It comes after the airport last year secured a separate $66 million to rebuild its runway so it could handle heavier and larger widebodies.
Deputy Prime Minister Barnaby Joyce made the announcement on Thursday before Labor leader Anthony Albanese pledged to match it should the opposition win next month’s federal election.
“This upgrade is essential to process the long-haul aircraft, which can carry close to 400 passengers,” said Newcastle Airport chief executive Peter Cock.
“This is an entirely different scale to our domestic fleet, which is closer to 180 passengers.
“It will drive huge, sustainable economic benefits throughout the region through inbound tourism, and freight-related industries, including import and export.”
Pre-COVID, Newcastle would operate seasonal flights to New Zealand, but the twin revamps would open up its network and bring an additional 850,000 visitors to the Hunter and Northern NSW region over the next 20 years.
The funding is the final piece of the puzzle after the airport won a race against time last year to secure funds to upgrade its runway.
In October 2020, Australian Aviation reported how Newcastle needed to secure the money by early 2021 – or face waiting another 20 years for the next chance to operate flights further afield than New Zealand.
The deadline was due to the work being able to coincide with a separate upgrade carried out by the RAAF, which owns and manages the strip.
If the deadline had been missed, Newcastle would likely have had to wait until the next RAAF upgrade circa 2040.

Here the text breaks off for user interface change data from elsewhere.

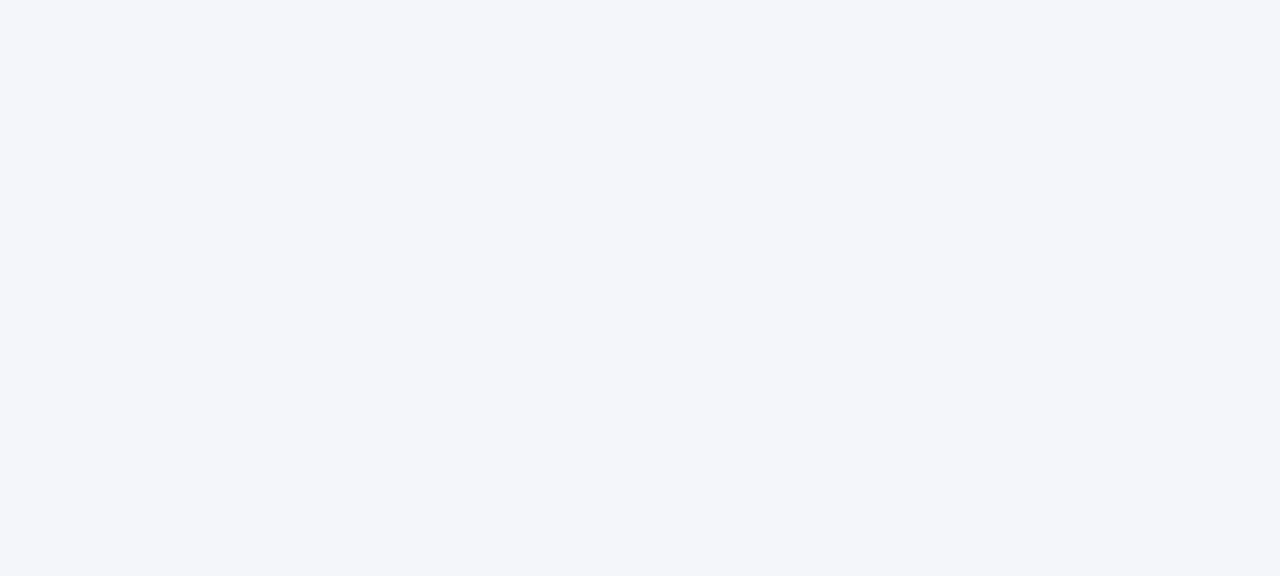
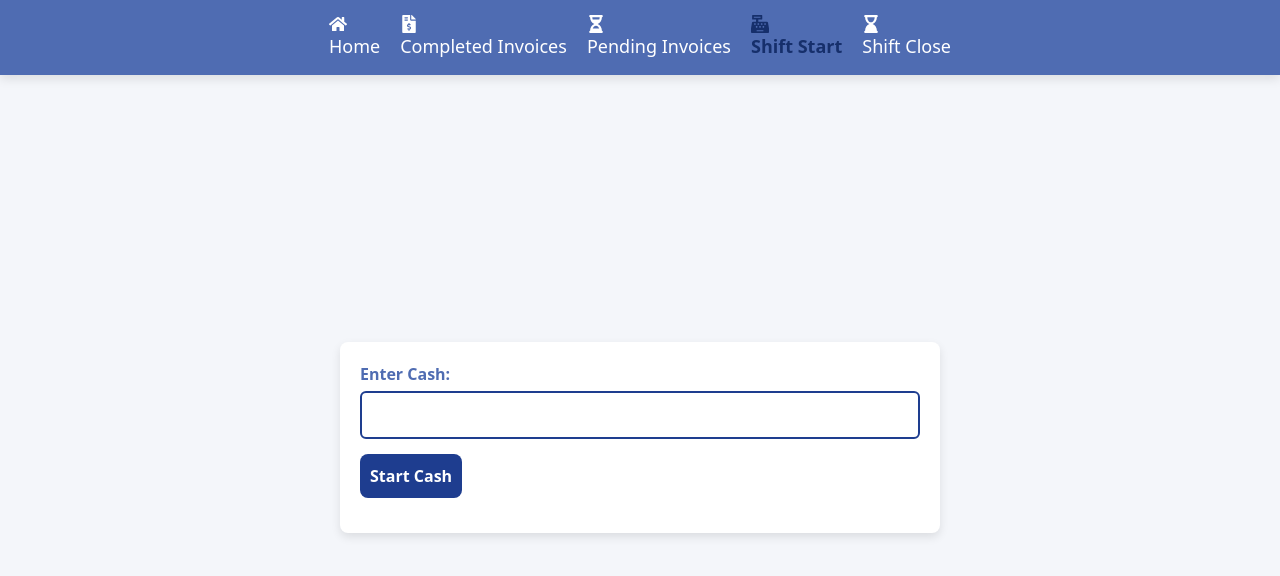
Before and after one commit to EngOmarDr/pos, a React (Vite) app: page /shift-start in a window 1280 px wide. Before the commit this address had no page. Shown: the top 576 px of the page. Built offline with nearby package versions, Linux system fonts and the light colour scheme; sample sign-in values are in the browser's storage.

Commit message:
ربط بدء وردية و انهاء وردية

```diff
--- a/src/main.jsx
+++ b/src/main.jsx
@@ -10,6 +10,7 @@ import PendingInvoicesPage from './pages/PendingInvoicesPage.jsx'
 import ShiftClosePage from './pages/ShiftClosePage.jsx'
 import App from './App.jsx'
 import CustmerScreen from './pages/CustmerScreen.jsx'
+import ShiftStartPage from './pages/ShiftStartPage.jsx'
 
 const root = createRoot(document.getElementById('root'))
   root.render(
@@ -24,6 +25,7 @@ const root = createRoot(document.getElementById('root'))
         {/* <Route path='custmers-debts' element={<CustmersDebtsPage/>}/> */}
         <Route path='pending-invoices' element={<PendingInvoicesPage/>}/>
         <Route path='shift-close' element={<ShiftClosePage/>}/>
+        <Route path='shift-start' element={<ShiftStartPage/>}/>
       </Route>
     </Routes>
     </BrowserRouter>
--- a/src/pages/HomePage.jsx
+++ b/src/pages/HomePage.jsx
@@ -222,21 +222,23 @@ export default function HomePage() {
       } else {
         console.log(barcodeScan);
 
-        console.log(product.at(0).barcodes.find(
-          (e) => {
+        console.log(
+          product.at(0).barcodes.find((e) => {
             console.log(e);
 
             return e.barcode == barcodeScan;
-          }
-        ));
+          })
+        );
 
-        let { unitItemId, unitItemName, barcode } = product.at(0).barcodes.find(
-          (e) => {
+        let { unitItemId, unitItemName, barcode } = product
+          .at(0)
+          .barcodes.find((e) => {
             return e.barcode == barcodeScan;
-          }
-        );
+          });
         setOnGoingInvoice((prev) => {
-          let isExist = prev.some((pro) => pro.id == product[0].id && pro.unitItemId == unitItemId);
+          let isExist = prev.some(
+            (pro) => pro.id == product[0].id && pro.unitItemId == unitItemId
+          );
           return isExist
             ? prev.map((pro) => {
                 return pro.id == product[0].id && pro.unitItemId == unitItemId
@@ -377,6 +379,7 @@ export default function HomePage() {
       // custmerAccount: "none",
       // custmerDescount: 0,
     });
+    setPaymentFormData({ cashAmount: getTotal(onGoingInvoice) });
     // setShowApplyBtn(true);
   }
   function handelShowCashToggel() {
--- a/src/pages/LoginPage.jsx
+++ b/src/pages/LoginPage.jsx
@@ -3,6 +3,7 @@ import loginImg from "../assets/syrien trading logo - 1 .jpg";
 import { useState } from "react";
 import { useNavigate } from "react-router-dom";
 import { Login } from "../services/AuthServices";
+import { checkShift } from "../services/ShiftServices";
 
 export default function LoginPage() {
   const [loginCredentials, setLoginCredentials] = useState({
@@ -31,6 +32,7 @@ export default function LoginPage() {
     try {
       setisLoading(true);
       const apiCallResponse = await Login(loginCredentials);
+      await checkShift();
       localStorage.setItem(
         "loginInfo",
         JSON.stringify({
--- a/src/pages/ShiftClosePage.jsx
+++ b/src/pages/ShiftClosePage.jsx
@@ -1,19 +1,36 @@
-import { useState } from "react"
-import { CurrencyDenomination } from "../components/CurrencyDenomination"
-import { currency } from "../utilities/dump"
-import { FaCheck } from "react-icons/fa"
+import { useEffect, useState } from "react";
+import { CurrencyDenomination } from "../components/CurrencyDenomination";
+import { currency } from "../utilities/dump";
+import { FaCheck } from "react-icons/fa";
+import { closeShift } from "../services/ShiftServices";
 
-export default function ShiftClosePage(){
-    const [formData,setFormData]= useState(currency.map(cur=>({
-        id:cur.id,
-        currency:cur.currency,
-        amount:0
-    })))
+export default function ShiftClosePage() {
+  const [error, setError] = useState();
+  const [res, setRes] = useState();
+  const [formData, setFormData] = useState(
+    currency.map((cur) => ({
+      id: cur.id,
+      currency: cur.currency,
+      amount: 0,
+    }))
+  );
+  const [totalAmount, setTotalAmount] = useState(0);
 
-    const[totalAmount,setTotalAmount] = useState(0)
+  useEffect(() => {
+    setTotalAmount(
+      formData.reduce((cur, acc) => {
+        return (
+          cur +
+          (isNaN(parseInt(acc.amount)) ? 0 : parseInt(acc.amount)) *
+            acc.currency
+        );
+      }, 0)
+    );
+  }, [formData]);
 
-    const currencyCategories = formData.map(cur=>{
-        return  <CurrencyDenomination
+  const currencyCategories = formData.map((cur) => {
+    return (
+      <CurrencyDenomination
         key={cur.id}
         value={cur.amount}
         currencyId={cur.id}
@@ -22,48 +39,76 @@ export default function ShiftClosePage(){
         handelIncrease={handelIncrease}
         handelDecrease={handelDecrease}
       />
-    })
+    );
+  });
 
-    function handelChangInput(event){
-        const {name,value} = event.target
-        setFormData(prev=>{
-            return prev.map(element=> element.id == name ? {...element,amount:value} :element)
-        })
+  function handelChangInput(event) {
+    const { name, value } = event.target;
+    setFormData((prev) => {
+      return prev.map((element) =>
+        element.id == name ? { ...element, amount: value } : element
+      );
+    });
   }
-    function handelSumbiting(e){
+  async function handelSumbiting(e) {
     e.preventDefault();
-        setTotalAmount(formData.reduce((cur,acc)=>{
-            return cur + (isNaN(parseInt(acc.amount))? 0: parseInt(acc.amount) )*acc.currency
-        },0))
+    if (totalAmount == 0) {
+      setError("insert cash");
+      return;
     }
-    function handelIncrease(id){
-        setFormData(prev=>{
-            return prev.map(element=> element.id == id ? {...element,amount:parseInt(element.amount)+1} :element)
-        })
+    try {
+      const response = await closeShift(totalAmount);
+      setError(false);
+      setRes(response.endCash - response.startCash - response.expectedEndCash);
+    } catch (error) {
+      setError(error.response.data.message);
     }
-    function handelDecrease(id){
-        setFormData(prev=>{
-            return prev.map(element=>
-                element.id == id ?
-                {...element,amount:element.amount==0 ? 0 : parseInt(element.amount)-1}
-                :element
-            )
-        })
+  }
+  function handelIncrease(id) {
+    setFormData((prev) => {
+      return prev.map((element) =>
+        element.id == id
+          ? { ...element, amount: parseInt(element.amount) + 1 }
+          : element
+      );
+    });
+  }
+  function handelDecrease(id) {
+    setFormData((prev) => {
+      return prev.map((element) =>
+        element.id == id
+          ? {
+              ...element,
+              amount: element.amount == 0 ? 0 : parseInt(element.amount) - 1,
+            }
+          : element
+      );
+    });
   }
   return (
     <div className="shift-close-page">
       <div className="shift-close-section">
         <h1>Enter The Amount Of Each Denomination: </h1>
         <form onSubmit={handelSumbiting}>
-                    <div className="currency-denominations">
-                        {currencyCategories}
-                    </div>
-                    <button className="check-total-btn">
-                        <FaCheck/> Check Total
+          <div className="currency-denominations">{currencyCategories}</div>
+          {totalAmount != 0 && (
+            <h2 className="total-amount">Total: {totalAmount}</h2>
+          )}
+          {error && <span className="text-sm text-red-600">{error}</span>}
+          <button className="check-total-btn flex items-center gap-x-2">
+            Close Shift
           </button>
+          {res && (
+            <span className="text-sm text-green-600">
+              {res > 0
+                ? "يوجد زيادة في الصندوق بمقدار " + res
+                : res < 0
+                ? "يوجد نقص في الصندوق بمقدار " + res
+                : "قيم الصندوق صحيحة"}
+            </span>
+          )}
         </form>
-                {totalAmount !=0  && <h2 className="total-amount">Total: {totalAmount}</h2>}
       </div>
     </div>
-    )
+  );
 }
--- /dev/null
+++ b/src/pages/ShiftStartPage.jsx
@@ -0,0 +1,49 @@
+import { useState } from "react";
+import { startShift } from "../services/ShiftServices";
+import { useNavigate } from "react-router-dom";
+
+export default function ShiftStartPage() {
+  const navigate = useNavigate();
+  const [inputValue, setInputValue] = useState('');
+  const [error, setError] = useState();
+  async function handelSumbiting(e) {
+    e.preventDefault();
+    if (!inputValue) {
+      setError("insert cash");
+      return;
+    }
+    try {
+      await startShift(inputValue);
+      navigate("/", { replace: true });
+    } catch (error) {
+        setError(error.response.data.message);
+
+    }
+  }
+
+  const handleChange = (event) => {
+    setInputValue(event.target.value);
+  };
+
+  return (
+    <div className="shift-close-page">
+      <div className="shift-close-section">
+        <form onSubmit={handelSumbiting}>
+          <div>
+            <label htmlFor="my-text-input">Enter Cash:</label>
+            <input
+              type="number"
+              id="my-text-input"
+              value={inputValue}
+              onChange={handleChange}
+            />
+            {error && <span className="text-sm text-red-600">{error}</span>}
+          </div>
+          <button className="check-total-btn flex items-center gap-1">
+            Start Cash
+          </button>
+        </form>
+      </div>
+    </div>
+  );
+}
--- a/src/services/InvoiceServices.js
+++ b/src/services/InvoiceServices.js
@@ -2,7 +2,10 @@ import axiosInstance from "../utilities/api";
 
 export async function fetchInvoiceTypeData() {
   // FOR NOW IT WILL BE STATIC 1
-  const response = await axiosInstance.get("/invoice-types/4");
+  const res = await axiosInstance.get("/invoice-pos");
+  console.log('from invoice services -> fetch invoice typeData');
+  console.log(res.data);
+  const response = await axiosInstance.get(`/invoice-types/${res.data.at(0).invoiceTypeId}`);
   return response.data;
 }
 export async function fetchCurrencyValue(id) {
--- /dev/null
+++ b/src/services/ShiftServices.js
@@ -0,0 +1,34 @@
+import axiosInstance from "../utilities/api";
+
+export async function fetchAds() {
+  const response = await axiosInstance.get("/advertisements");
+  return response.data;
+}
+
+
+export async function checkShift() {
+  const response = await axiosInstance.get(
+    `/shifts/check`
+  );
+  console.log(response.data);
+  localStorage.setItem('shiftIsStarted', response.data.endCash == null)
+  return response.data;
+}
+
+export async function startShift(startCash) {
+  const response = await axiosInstance.post(
+    `/shifts`,
+    { startCash }
+  );
+  localStorage.setItem('shiftIsStarted', true)
+  return response.data;
+}
+
+export async function closeShift(endCash, notes) {
+  const response = await axiosInstance.put(
+    `/shifts`,
+    { endCash, notes }
+  );
+  localStorage.setItem('shiftIsStarted', false)
+  return response.data;
+}
```
Lines whose indentation alone changed are shown as unchanged.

The news comes a month after airline FlyPelican expanded its footprint at its Newcastle Airport base, with a new onsite headquarters and maintenance hangar.
The airline has been based at Newcastle since 2015, however, signed a new lease with the airport for a total footprint of 1,230 metres, including its new office headquarters and hangar, capable of accommodating three aircraft and 50 team members.
The regional airline said the expansion is set to introduce up to 15 new local jobs, as it looks to bring its maintenance facilities and base of operations under the same roof.
It will bring FlyPelican’s base maintenance for its fleet of British Aerospace Jetstream 32 aircraft to the airport, while the airline will look to directly employ local maintenance engineers.
“We’re proud to partner with airlines who align with our vision to be the Airport the region deserves. For the past six years, FlyPelican have been with us on this journey, offering key regional services to our catchment,” Cook said.